Emma Jones looks at the events that led to the demise of the £70m Lloyd's connectivity platform
When a senior player at Lloyd's let slip that he would publicly support Kinnect but would prefer to put his company's money into "something that has some value", the future looked gloomy for Kinnect.
It promised so much, allowing data to be captured, stored and delivered electronically with the aim of saving time and money.
Now, with the unsurprising demise of Kinnect, the market has now been left with nothing to show for four years' work and a £70m bill.
The electronic platform began life back in April 2002 under the codename Project Blue Mountain.
Lloyd's set aside £16m to create a new website where brokers could advertise risks online, offering customers the ability to find insurers on a central trading platform.
Since its inception the risk exchange network has soared in cost, changed its identity, changed management and changed direction until finally the plug was pulled on 24 January 2006.
So, with the demise of Kinnect, the question now is: what is next for Lloyd's? Lloyd's and its players have conceded that it is time to move on, to build on Kinnect's work and make sure that effective, economic trading is achieved to make itself more competitive and efficient.
Although many, if not all, will admit that it was right to close Kinnect down, its failure is tinged with regret.

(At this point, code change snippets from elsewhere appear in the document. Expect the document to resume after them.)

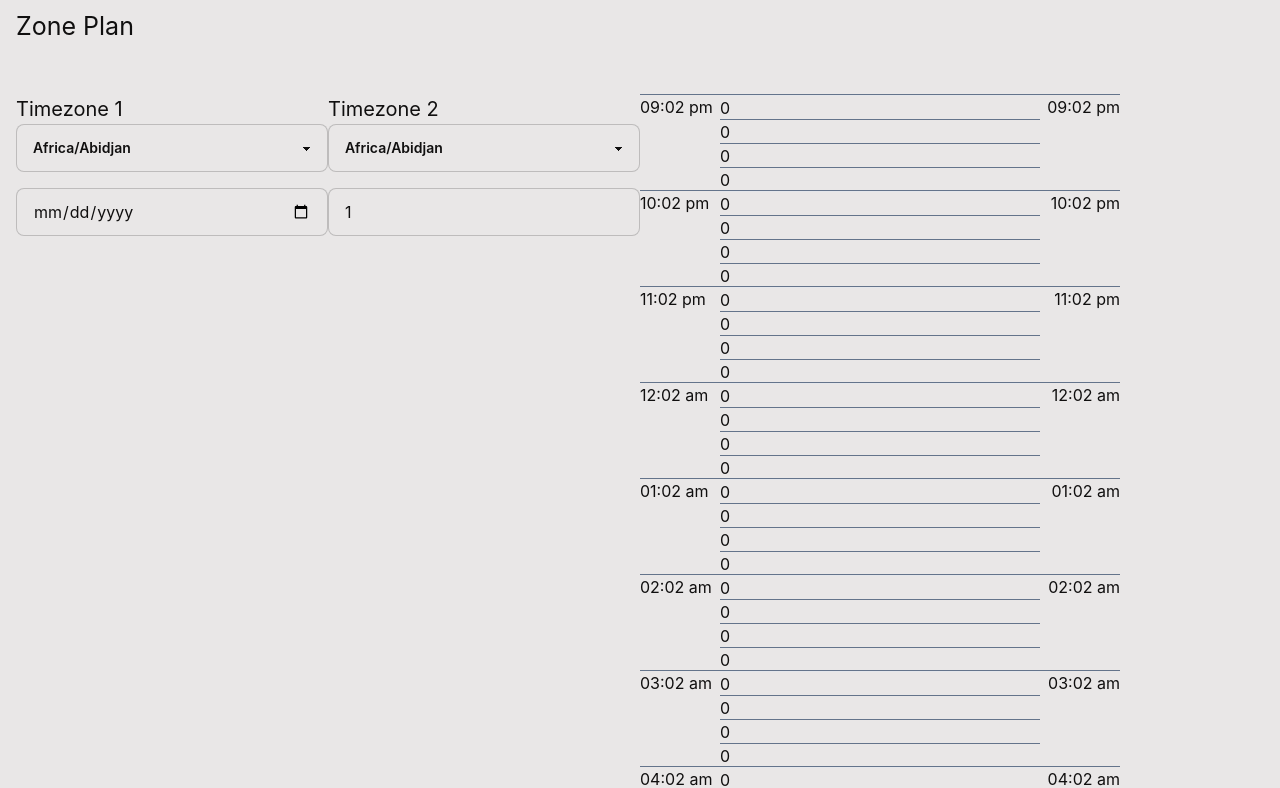
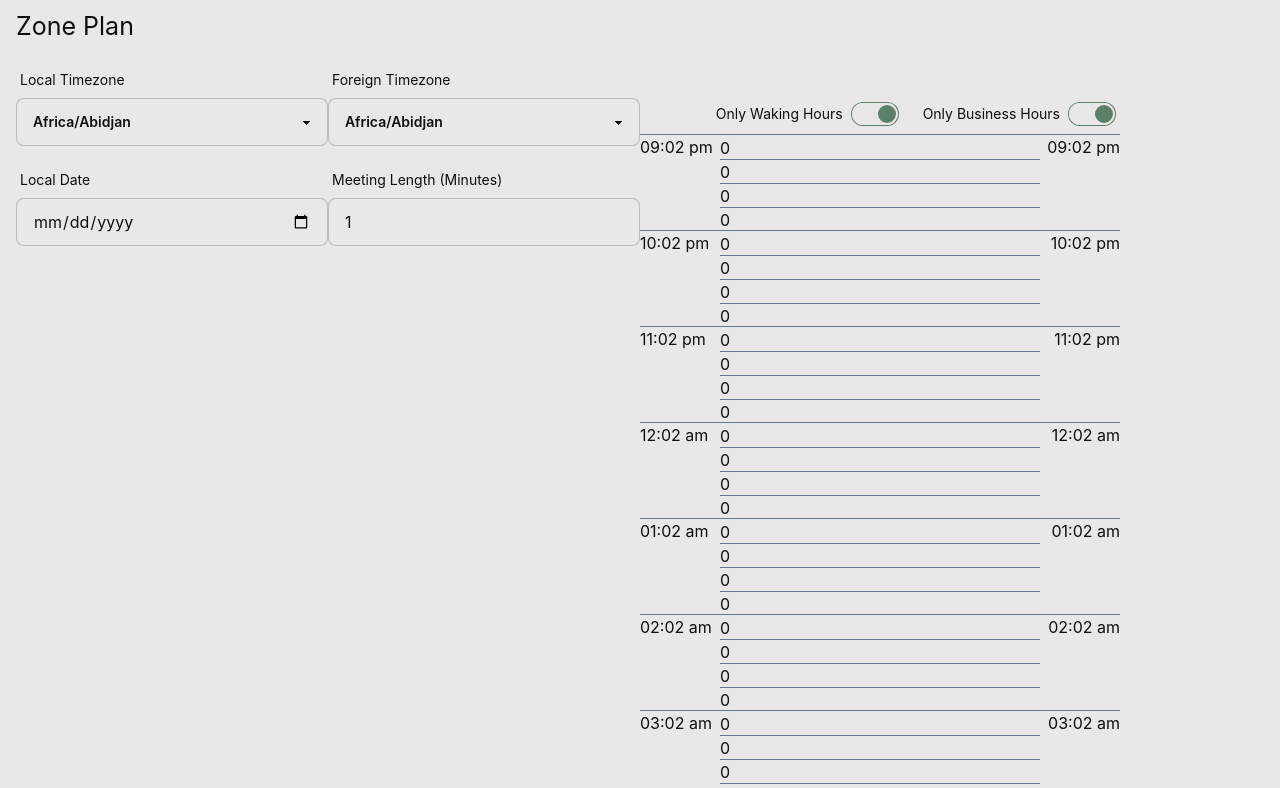
Before and after one commit to TimChinenov/global-calendar, a React (Create React App) app: page / in a window 1280 px wide. Shown: the top 788 px of the page. Built offline with nearby package versions, Linux system fonts and the light colour scheme.

Commit message:
Added toggle switches for filtering business hours

```diff
--- a/src/calendar-compare/calendar-compare.tsx
+++ b/src/calendar-compare/calendar-compare.tsx
@@ -13,6 +13,8 @@ export function CalendarCompare() {
     const [meetingLength, setMeetingLength] = useState(1);
     const [date, setDate] = useState(new Date());
 
+    let meetingLengthMinutes: 15;
+
     const timezones: string[] = moment.tz.names();
     const timezonesSelection: any[] = []
     timezones.forEach((timezone) => {
@@ -22,13 +24,13 @@ export function CalendarCompare() {
     })
 
     return(
-        <div className="grid grid-cols-2">
-            <div className="grid-rows-4 pl-4">
-                <div className="pt-12 grid grid-cols-2 grid-gap-2">
-                    <h3>Timezone 1</h3>
-                    <h3>Timezone 2</h3>
-                </div>
+        <div className="grid sm:grid-cols-1 md:grid-cols-2">
+            <div className="pt-4 grid-rows-4 pl-4">
                 <div className="grid grid-cols-2 grid-gap-2 pb-4">
+                    <div>
+                        <label className="label">
+                            <span className="label-text">Local Timezone</span>
+                        </label>
                         <select
                             className="select select-bordered w-full max-w-xs"
                             onChange={(event) => {
@@ -37,6 +39,12 @@ export function CalendarCompare() {
                             }}>
                             { timezonesSelection }
                         </select>
+                    </div>
+
+                    <div>
+                        <label className="label">
+                            <span className="label-text">Foreign Timezone</span>
+                        </label>
                         <select
                             className="select select-bordered w-full max-w-xs"
                             onChange={(event) => {
@@ -46,9 +54,13 @@ export function CalendarCompare() {
                             { timezonesSelection }
                         </select>
                     </div>
+                </div>
 
                 <div className="grid grid-cols-2 grid-gap-2">
                     <div>
+                        <label className="label">
+                            <span className="label-text">Local Date</span>
+                        </label>
                         <input
                             type="date"
                             className="input input-bordered w-full max-w-xs"
@@ -56,11 +68,17 @@ export function CalendarCompare() {
                     </div>
 
                     <div>
+                        <label className="label">
+                            <span className="label-text">Meeting Length (Minutes)</span>
+                        </label>
                         <input
                             type="number"
-                            placeholder="Meeting Length"
+                            placeholder="Meeting Length in Minutes"
                             value={meetingLength}
-                            onChange={(event) => setMeetingLength(parseInt(event.target.value))}
+                            onChange={(event) => {
+                                let minutes = parseInt(event.target.value)
+                                setMeetingLength(minutes)
+                            }}
                             className="input input-bordered w-full max-w-xs" />
                     </div>
                 </div>
@@ -81,6 +99,6 @@ export function CalendarCompare() {
 function getMeeting(timezone: MomentZone | null, length: number): Meeting {
     return {
         timezone: timezone,
-        length: length
+        lengthMinutes: length
     }
 }
--- a/src/calendar/calendar.tsx
+++ b/src/calendar/calendar.tsx
@@ -53,7 +53,7 @@ export default function Calendar({
                                     startTimeLocal.clone(),
                                     startTimeForeign.clone(),
                                     0,
-                                    meeting.length)
+                                    meeting.lengthMinutes)
                             }
                     </div>
                     <div
@@ -66,7 +66,7 @@ export default function Calendar({
                                     startTimeLocal.clone(),
                                     startTimeForeign.clone(),
                                     15,
-                                    meeting.length)
+                                    meeting.lengthMinutes)
                             }
                     </div>
                     <div
@@ -79,7 +79,7 @@ export default function Calendar({
                                     startTimeLocal.clone(),
                                     startTimeForeign.clone(),
                                     30,
-                                    meeting.length)
+                                    meeting.lengthMinutes)
                             }
                     </div>
                     <div
@@ -92,7 +92,7 @@ export default function Calendar({
                                     startTimeLocal.clone(),
                                     startTimeForeign.clone(),
                                     45,
-                                    meeting.length)
+                                    meeting.lengthMinutes)
                             }
                     </div>
                 </div>
@@ -106,6 +106,20 @@ export default function Calendar({
 
     return (
         <div className="h-full w-full ">
+            <div className="w-full flex flex-row place-content-end">
+                <div className="form-control pr-4">
+                    <label className="cursor-pointer label">
+                        <span className="label-text pr-2">Only Waking Hours</span>
+                        <input type="checkbox" className="toggle toggle-primary" checked />
+                    </label>
+                </div>
+                <div className="form-control">
+                    <label className="cursor-pointer label">
+                        <span className="label-text pr-2">Only Business Hours</span>
+                        <input type="checkbox" className="toggle toggle-primary" checked />
+                    </label>
+                </div>
+            </div>
             <div className="grid grid-cols-2">
                 <div>
                     { parseTimezoneName(timezone1?.name ?? "")}
@@ -132,6 +146,7 @@ function getMeetingBlock(
 
     startTimeLocal.add(minuteOffset, "minutes")
     startTimeForeign.add(minuteOffset, "minutes")
+    meetingLength = meetingLength < 15 ? 1 : meetingLength / 15
 
     return (
         <div
--- a/src/dtos/meeting.tsx
+++ b/src/dtos/meeting.tsx
@@ -2,5 +2,5 @@ import { MomentZone } from "moment-timezone";
 
 export interface Meeting {
     timezone: MomentZone | null,
-    length: number,
+    lengthMinutes: number,
 }
```
Lines whose indentation alone changed are shown as unchanged.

One senior market source admits the electronic platform was "clearly a colossal amount of money", but that one thing it did do was demonstrate the need for some kind of standard to be set on how data is processed.
Sean Dalton, managing director of Liberty Syndicates, insists the market does not have its head stuck in the sand, but now has to leverage Kinnect's momentum.
He says: "One thing we could do better is be more explicit about what we are looking for - what the insured and broker are looking for - and if we do that we could get a few quick wins in now."
Kinnect's departure has left a huge vacuum in the market. Now the new phrase ringing around Lloyd's concrete hallways is "peer-to-peer systems".
According to Lloyd's: "There is no longer a market-wide appetite for a centrally-built electronic hub."
One industry insider believes it will inevitably go back to individual systems allowing companies to communicate with each other.
He says: "By using international ACORD standards you can communicate more easily with other people rather than going through the central hub. You can sit down with the likes of Aon and actually cook up something that works very well with the broker. When you try to do that with 100 people, that is where the difficulty comes."
But, as managing agents and brokers discuss whether it should be an individual or collective solution, Alex Letts, the chief executive of RI3K, the electronic trading platform which has a growing reputation in the reinsurance industry, believes the key lies in a carefully balanced mix of peer-to-peer systems, Xchanging and a central market place.
Letts says: "Anybody who expects to be taken seriously, who claims there is a single silver bullet that is going to solve the industry's problem, is absolutely, certifiably barking mad.
"This is complicated stuff and it's going to take one, two even three parallel, but symbiotic, solutions to help move the market forward. It's like asking 'what's going to win? The computer or the television? The shower or the bath? The car or the motorbike?' People need choices to suit differing needs, differing strategies, different occasions."
He says: "They may use all the solutions available or just one, but the key thing is to have choice. You never, ever want just a single solution, it is just not good for the market. Choice and collaboration offer a much better strategy than having to chance it and bet on one horse."
Many ways of trading
Chris Rawson, Lloyd's chief information officer with responsibility for ACORD, agrees that the market will become a multi-faceted way of trading with a number of interconnectivity services, or hubs, being set up between brokers and underwriters.
He believes peer-to-peer systems are a "great vision to head towards".
He says: "There is a fundamental foundation needed for peer-to-peer trading and that is standards. There are three components: data standards, the content of the electronic message being moved; technology standards, the standards used to transport that data; and process standards - recognised, consistent steps to follow."
Whatever and whoever takes the lead, Ascot Underwriting business development manager Torquil McLusky is clear what needs to be done.
He says: "The important thing now for the market and businesses like ourselves is to be nimble. Adapt to what is going on in the world. That is the real test that we have, to be flexible and adaptable. But anything that has a two-year implementation strategy like Kinnect is just too slow for insurance in this day and age." IT